*Version comparison data*
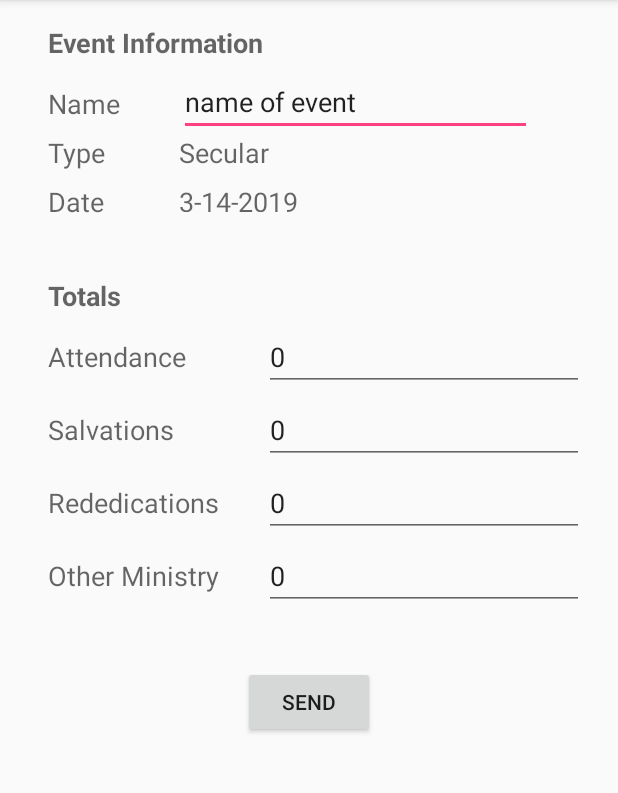
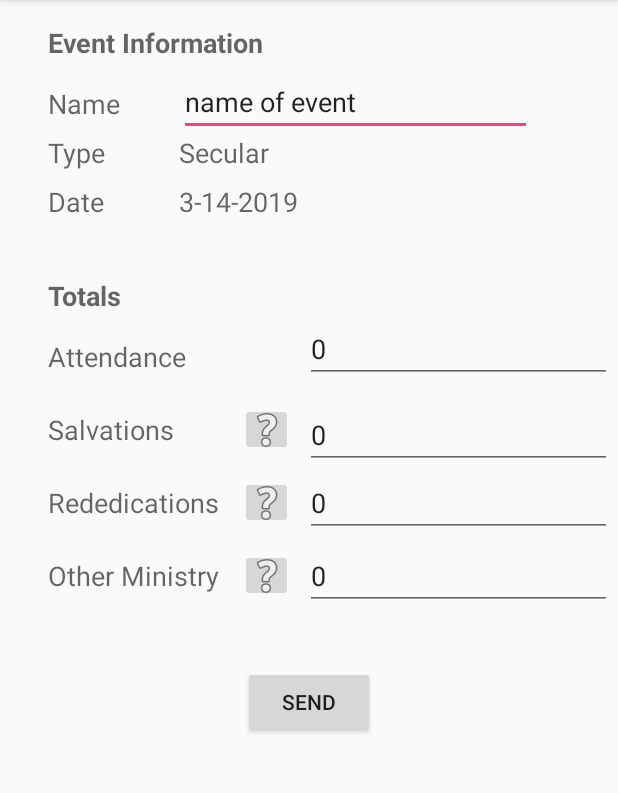
Before and after one commit to pauldshep/CMAActivityReport, an Android app: the screen it shows after launch (ActivityMain), on a phone screen of 412 x 824 dp, the part 84-877 px from its top. Run offline under Robolectric (Android 15) with nearby library versions, the phone set to English and light mode, and no system bars.

Commit message:
Added help buttons

```diff
--- a/app/src/main/res/layout/activity_main.xml
+++ b/app/src/main/res/layout/activity_main.xml
@@ -16,11 +16,7 @@
             app:layout_constraintLeft_toLeftOf="parent"
             app:layout_constraintRight_toRightOf="parent">
 
-
         <android.support.constraint.ConstraintLayout
-            xmlns:android="http://schemas.android.com/apk/res/android"
-            xmlns:app="http://schemas.android.com/apk/res-auto"
-            xmlns:tools="http://schemas.android.com/tools"
                 android:layout_width="match_parent"
                 android:layout_height="wrap_content"
                 android:orientation="vertical"
@@ -29,6 +25,24 @@
                 android:scrollbars="vertical">
 
             <!-- Title: Event Information -->
+            <ImageButton
+                    android:layout_width="35dp"
+                    android:layout_height="35dp"
+                    app:srcCompat="@android:drawable/ic_menu_help"
+                    android:id="@+id/imageButtonOtherHelp"
+                    app:layout_constraintStart_toEndOf="@+id/textView_other"
+                    android:layout_marginStart="8dp"
+                    app:layout_constraintTop_toTopOf="@+id/textView_other"
+                    app:layout_constraintBottom_toBottomOf="@+id/textView_other"/>
+            <ImageButton
+                    android:layout_width="35dp"
+                    android:layout_height="35dp"
+                    app:srcCompat="@android:drawable/ic_menu_help"
+                    android:id="@+id/imageButtonSlavationHelp"
+                    app:layout_constraintStart_toEndOf="@+id/textView_salvations"
+                    android:layout_marginStart="8dp"
+                    app:layout_constraintTop_toTopOf="@+id/textView_salvations"
+                    app:layout_constraintBottom_toBottomOf="@+id/textView_salvations"/>
             <TextView
                     android:layout_width="wrap_content"
                     android:layout_height="wrap_content"
@@ -65,10 +79,8 @@
                 android:id="@+id/editTextEventName"
                 android:text="@string/edittext_event_name"
                 android:layout_below="@+id/eventInfo"
-                android:layout_alignParentRight="true"
                 android:layout_alignParentEnd="true"
                 android:layout_toEndOf="@+id/eventName"
-                android:layout_toRightOf="@+id/eventName"
                 app:layout_constraintStart_toEndOf="@+id/eventName"
                 android:layout_marginStart="32dp"
                 app:layout_constraintBottom_toBottomOf="@+id/eventName"
@@ -81,10 +93,8 @@
                 android:text="@string/event_type"
                 android:id="@+id/textViewTypeTitle"
                 android:textAppearance="?android:attr/textAppearanceMedium"
-                android:layout_alignParentLeft="true"
                 android:layout_alignParentStart="true"
                 android:gravity="center_vertical"
-                android:layout_alignRight="@+id/eventName"
                 android:layout_alignEnd="@+id/eventName"
                 android:layout_below="@+id/eventName"
                 android:layout_above="@+id/textViewEventDate"
@@ -99,9 +109,7 @@
                 android:id="@+id/textViewEventType"
                 android:text="@string/edittext_type"
                 android:textAppearance="?android:attr/textAppearanceMedium"
-                android:layout_alignLeft="@+id/editTextEventName"
                 android:layout_alignStart="@+id/editTextEventName"
-                android:layout_alignParentRight="true"
                 android:layout_alignParentEnd="true"
                 android:layout_below="@+id/eventName"
                 app:layout_constraintStart_toEndOf="@+id/textViewTypeTitle"
@@ -115,10 +123,8 @@
                 android:text="@string/event_date"
                 android:id="@+id/textViewDateTitle"
                 android:textAppearance="?android:attr/textAppearanceMedium"
-                android:layout_alignParentLeft="true"
                 android:layout_alignParentStart="true"
                 android:gravity="center_vertical"
-                android:layout_alignRight="@+id/textViewTypeTitle"
                 android:layout_alignEnd="@+id/textViewTypeTitle"
                 android:layout_alignBottom="@+id/textViewEventDate"
                 android:layout_below="@+id/textViewTypeTitle"
@@ -135,9 +141,7 @@
                 android:text="@string/edittext_date"
                 android:ems="10"
                 android:id="@+id/textViewEventDate"
-                android:layout_alignLeft="@+id/textViewEventType"
                 android:layout_alignStart="@+id/textViewEventType"
-                android:layout_alignRight="@+id/textViewEventType"
                 android:layout_alignEnd="@+id/textViewEventType"
                 android:layout_below="@+id/textViewEventType"
                 app:layout_constraintStart_toEndOf="@+id/textViewDateTitle"
@@ -152,7 +156,6 @@
                 android:id="@+id/textView_totals"
                 android:text="@string/event_totals"
                 android:layout_below="@+id/textViewDateTitle"
-                android:layout_alignParentLeft="true"
                 android:layout_alignParentStart="true"
                 android:textStyle="bold"
                 android:paddingTop="10dp"
@@ -171,7 +174,6 @@
                 android:textAppearance="?android:attr/textAppearanceMedium"
                 android:gravity="center_vertical"
                 android:layout_alignTop="@+id/editTextEventAttend"
-                android:layout_alignParentLeft="true"
                 android:layout_alignParentStart="true"
                 android:layout_alignBottom="@+id/editTextEventAttend"
                 android:layout_marginTop="16dp"
@@ -187,13 +189,12 @@
                     android:ems="10"
                     android:id="@+id/editTextEventAttend"
                     android:paddingTop="10dp"
-                android:layout_alignRight="@+id/textViewEventDate"
                     android:layout_alignEnd="@+id/textViewEventDate"
                     android:layout_below="@+id/textView_totals"
-                app:layout_constraintStart_toEndOf="@+id/eventAttend"
-                android:layout_marginStart="24dp"
                     app:layout_constraintBottom_toBottomOf="@+id/eventAttend"
-                app:layout_constraintTop_toTopOf="@+id/eventAttend"/>
+                    app:layout_constraintTop_toTopOf="@+id/eventAttend"
+                    app:layout_constraintStart_toStartOf="@+id/editTextSalvations"
+                    app:layout_constraintVertical_bias="0.761"/>
 
         <!-- Number of Salvations -->
         <TextView
@@ -203,10 +204,8 @@
                 android:gravity="center_vertical"
                 android:text="@string/event_salvations"
                 android:id="@+id/textView_salvations"
-                android:layout_alignRight="@+id/eventAttend"
                 android:layout_alignEnd="@+id/eventAttend"
                 android:layout_below="@+id/editTextEventAttend"
-                android:layout_alignParentLeft="true"
                 android:layout_alignParentStart="true"
                 android:layout_alignBottom="@+id/editTextSalvations"
                 android:layout_marginTop="24dp"
@@ -222,13 +221,13 @@
                     android:ems="10"
                     android:id="@+id/editTextSalvations"
                     android:text="@string/edittext_salvations"
-                android:layout_alignLeft="@+id/editTextEventAttend"
                     android:layout_alignStart="@+id/editTextEventAttend"
                     android:layout_below="@+id/editTextEventAttend"
-                app:layout_constraintStart_toEndOf="@+id/textView_salvations"
-                android:layout_marginStart="24dp"
                     app:layout_constraintBottom_toBottomOf="@+id/textView_salvations"
-                app:layout_constraintTop_toTopOf="@+id/textView_salvations"/>
+                    app:layout_constraintTop_toTopOf="@+id/textView_salvations"
+                    app:layout_constraintVertical_bias="0.333"
+                    app:layout_constraintStart_toEndOf="@+id/imageButtonSlavationHelp"
+                    android:layout_marginStart="8dp"/>
 
         <!-- Number of rededications -->
         <TextView
@@ -238,7 +237,6 @@
                 android:gravity="center_vertical"
                 android:text="@string/event_rededications"
                 android:id="@+id/textView_rededications"
-                android:layout_alignParentLeft="true"
                 android:layout_alignParentStart="true"
                 android:layout_alignTop="@+id/editTextRededications"
                 android:layout_alignBottom="@+id/editTextRededications"
@@ -258,9 +256,9 @@
                     android:layout_alignStart="@+id/editTextSalvations"
                     android:layout_below="@+id/editTextSalvations"
                     app:layout_constraintTop_toTopOf="@+id/textView_rededications"
-                app:layout_constraintStart_toEndOf="@+id/textView_rededications"
-                android:layout_marginStart="24dp"
-                app:layout_constraintBottom_toBottomOf="@+id/textView_rededications"/>
+                    app:layout_constraintBottom_toBottomOf="@+id/textView_rededications"
+                    app:layout_constraintStart_toEndOf="@+id/imageButtonRededicationHelp"
+                    android:layout_marginStart="8dp"/>
 
 
         <!-- Other Ministry -->
@@ -271,11 +269,9 @@
                 android:gravity="center_vertical"
                 android:text="@string/event_other"
                 android:id="@+id/textView_other"
-                android:layout_alignRight="@+id/textView_rededications"
                 android:layout_alignEnd="@+id/textView_rededications"
                 android:layout_alignTop="@+id/editTextOther"
                 android:layout_alignBottom="@+id/editTextOther"
-                android:layout_alignParentLeft="true"
                 android:layout_alignParentStart="true"
                 android:layout_marginStart="24dp"
                 app:layout_constraintStart_toStartOf="parent"
@@ -289,13 +285,12 @@
                     android:ems="10"
                     android:id="@+id/editTextOther"
                     android:text="@string/edittext_other"
-                android:layout_alignLeft="@+id/editTextRededications"
                     android:layout_alignStart="@+id/editTextRededications"
                     android:layout_below="@+id/editTextRededications"
                     app:layout_constraintTop_toTopOf="@+id/textView_other"
-                app:layout_constraintStart_toEndOf="@+id/textView_other"
-                android:layout_marginStart="24dp"
-                app:layout_constraintBottom_toBottomOf="@+id/textView_other"/>
+                    app:layout_constraintBottom_toBottomOf="@+id/textView_other"
+                    app:layout_constraintStart_toEndOf="@+id/imageButtonOtherHelp"
+                    android:layout_marginStart="8dp"/>
 
         !-- Control Buttons -->
         <Button
@@ -304,9 +299,7 @@
                 android:text="@string/button_send"
                 android:id="@+id/button_send"
                 android:layout_below="@+id/textView_other"
-                android:layout_alignLeft="@+id/textView_other"
                 android:layout_alignStart="@+id/textView_other"
-                android:layout_alignRight="@+id/editTextOther"
                 android:layout_alignEnd="@+id/editTextOther"
                 android:layout_marginEnd="8dp"
                 app:layout_constraintEnd_toEndOf="parent"
@@ -314,6 +307,15 @@
                 app:layout_constraintStart_toStartOf="parent"
                 android:layout_marginTop="48dp"
                 app:layout_constraintTop_toBottomOf="@+id/textView_other"/>
+            <ImageButton
+                    android:layout_width="35dp"
+                    android:layout_height="35dp"
+                    app:srcCompat="@android:drawable/ic_menu_help"
+                    android:id="@+id/imageButtonRededicationHelp"
+                    app:layout_constraintStart_toEndOf="@+id/textView_rededications"
+                    android:layout_marginStart="8dp"
+                    app:layout_constraintTop_toTopOf="@+id/textView_rededications"
+                    app:layout_constraintBottom_toBottomOf="@+id/textView_rededications"/>
 
         </android.support.constraint.ConstraintLayout>
 
```
Also changed, not shown: app/src/main/java/com/sss/android/cmaactivityreport/ActivityEventTypes.java (+29 -0 lines), app/src/main/java/com/sss/android/cmaactivityreport/ActivityMain.java (+61 -7 lines), app/src/main/res/layout/activity_event.xml (+10 -1 lines), 1 other file. Lines whose indentation alone changed are shown as unchanged.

*WHAT TO WORK ON*
Gather each line in the entries above where the string "schemas" is found.

*EXERCISE RESPONSE*
-            xmlns:android="http://schemas.android.com/apk/res/android"
-            xmlns:app="http://schemas.android.com/apk/res-auto"
-            xmlns:tools="http://schemas.android.com/tools"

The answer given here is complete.